- Air pollution - Hydroxyl radical - Smog - Inversions
Air pollutants are substances in the atmosphere that have harmful effects. These include certain gases and aerosols such as dust, carbon, pollen, sea salts and microorganisms. Our atmosphere contains gases and water vapor that are essential to sustaining life.
3 factors affect amount of air pollution: - amount of air pollutants entering the air - amount of space into which they are dispersed - mechanisms to remove pollution from the air
Pollutants that enter the troposphere are usually removed within hours and carried by cumulus clouds into the upper layers of troposphere. The atmosphere naturally cleans itself but some pollutants are resistant and linger. The worst of these are ozone-depleting pollutants such as chlorine and bromine compounds.
Hydroxyl Radical (OH) is a naturally occurring cleansing agent in the atmosphere that oxidizes many gaseous compounds into harmless products and can also bring these pollutants down to the ground or water by precipitation.
Human activity has raised concentrations of pollutants in the air. Some pollutants such as carbon monoxide do not break down easily and take months to oxidize. Others like methane can even take years.
Air pollution began in volume during the Industrial Revolution in the 1800s with crowded cities and the use of coal for heating and energy.
Industrial smog is a combination of smoke and fog that lingers in the air and is irritating. It contains sulfur, soot and water vapor. You can find this type of smog around industrial plants.
Photochemical smog is a hazy fog produced by pollutants from automobile exhausts acted upon by sunlight. Nitrogen oxides and volatile organic carbon compounds (VOCs) produce this brownish, irritating smog.
Atmospheric brown clouds (ABC) are aerosols that create a blanket of pollution that deplete the ozone. These are new forms of smog common in south and central Asia and contain soot and carbon from biomass burning. Atmospheric brown clouds make it hard to see in these areas as they block the sun, reduce snow and ice, lower crop yields, and reduce rainfall.
Inversion is the condition of cooler air below and warmer air above. Inversions intensify with smog.

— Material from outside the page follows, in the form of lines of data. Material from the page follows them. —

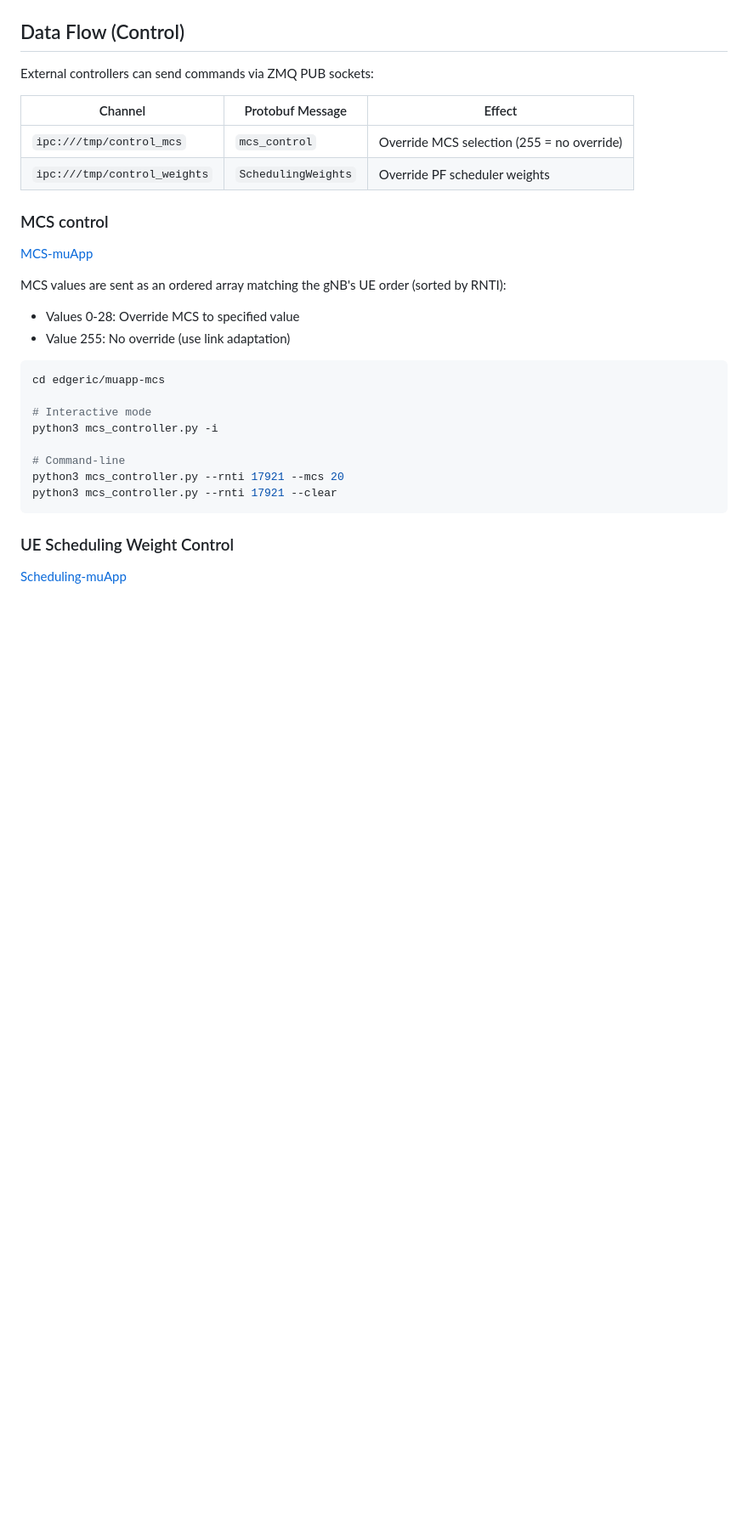
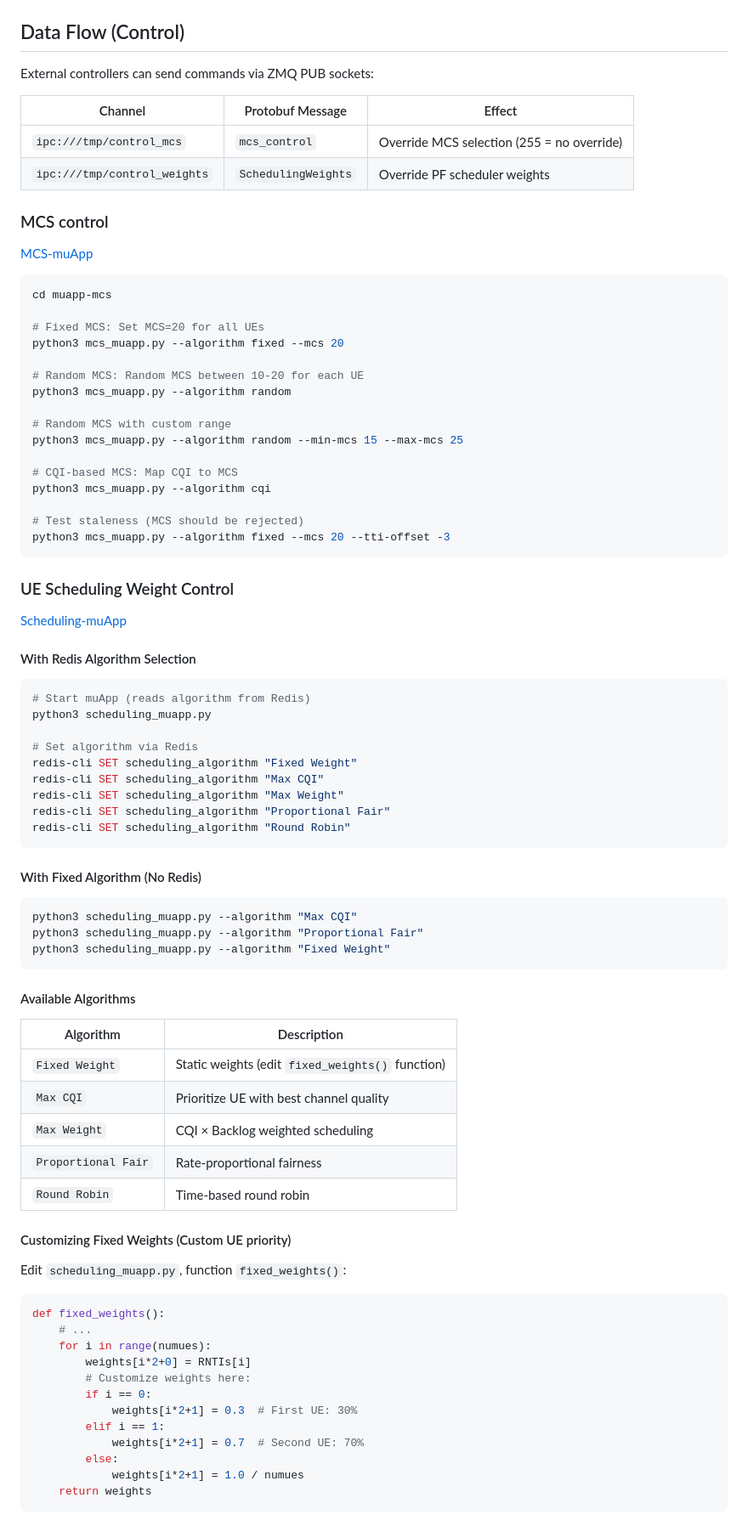
Before and after one commit to ushasigh/EdgeRIC-srsRAN-25.10, a Markdown page: docs/edgeric-architecture.md, the part around the change. Shown at 85% size. GitHub-like rendering; blank space fills up the shorter version.

````diff
--- a/docs/edgeric-architecture.md
+++ b/docs/edgeric-architecture.md
@@ -158,23 +158,79 @@ External controllers can send commands via ZMQ PUB sockets:
 
 [MCS-muApp](https://github.com/ushasigh/EdgeRIC-srsRAN-25.10/blob/main/edgeric/muapp-mcs/README.md)
 
-MCS values are sent as an ordered array matching the gNB's UE order (sorted by RNTI):
-- Values 0-28: Override MCS to specified value
-- Value 255: No override (use link adaptation)
 
 ```bash
-cd edgeric/muapp-mcs
+cd muapp-mcs
 
-# Interactive mode
-python3 mcs_controller.py -i
+# Fixed MCS: Set MCS=20 for all UEs
+python3 mcs_muapp.py --algorithm fixed --mcs 20
 
-# Command-line
-python3 mcs_controller.py --rnti 17921 --mcs 20
-python3 mcs_controller.py --rnti 17921 --clear
+# Random MCS: Random MCS between 10-20 for each UE
+python3 mcs_muapp.py --algorithm random
+
+# Random MCS with custom range
+python3 mcs_muapp.py --algorithm random --min-mcs 15 --max-mcs 25
+
+# CQI-based MCS: Map CQI to MCS
+python3 mcs_muapp.py --algorithm cqi
+
+# Test staleness (MCS should be rejected)
+python3 mcs_muapp.py --algorithm fixed --mcs 20 --tti-offset -3
 ```
-
 
 
 ### UE Scheduling Weight Control
 
 [Scheduling-muApp](https://github.com/ushasigh/EdgeRIC-srsRAN-25.10/blob/main/edgeric/muapp-scheduling/README.md)
+
+
+#### With Redis Algorithm Selection
+
+```bash
+# Start muApp (reads algorithm from Redis)
+python3 scheduling_muapp.py
+
+# Set algorithm via Redis
+redis-cli SET scheduling_algorithm "Fixed Weight"
+redis-cli SET scheduling_algorithm "Max CQI"
+redis-cli SET scheduling_algorithm "Max Weight"
+redis-cli SET scheduling_algorithm "Proportional Fair"
+redis-cli SET scheduling_algorithm "Round Robin"
+```
+
+#### With Fixed Algorithm (No Redis)
+
+```bash
+python3 scheduling_muapp.py --algorithm "Max CQI"
+python3 scheduling_muapp.py --algorithm "Proportional Fair"
+python3 scheduling_muapp.py --algorithm "Fixed Weight"
+```
+
+#### Available Algorithms
+
+| Algorithm | Description |
+|-----------|-------------|
+| `Fixed Weight` | Static weights (edit `fixed_weights()` function) |
+| `Max CQI` | Prioritize UE with best channel quality |
+| `Max Weight` | CQI × Backlog weighted scheduling |
+| `Proportional Fair` | Rate-proportional fairness |
+| `Round Robin` | Time-based round robin |
+
+#### Customizing Fixed Weights (Custom UE priority)
+
+Edit `scheduling_muapp.py`, function `fixed_weights()`:
+
+```python
+def fixed_weights():
+    # ...
+    for i in range(numues):
+        weights[i*2+0] = RNTIs[i]
+        # Customize weights here:
+        if i == 0:
+            weights[i*2+1] = 0.3  # First UE: 30%
+        elif i == 1:
+            weights[i*2+1] = 0.7  # Second UE: 70%
+        else:
+            weights[i*2+1] = 1.0 / numues
+    return weights
+```
````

Inversions increase how long pollutants stay in the air. This can prompt health officials to tell people to stay indoors if they have breathing problems. Smog can cause headaches, nausea and eye and throat irritation.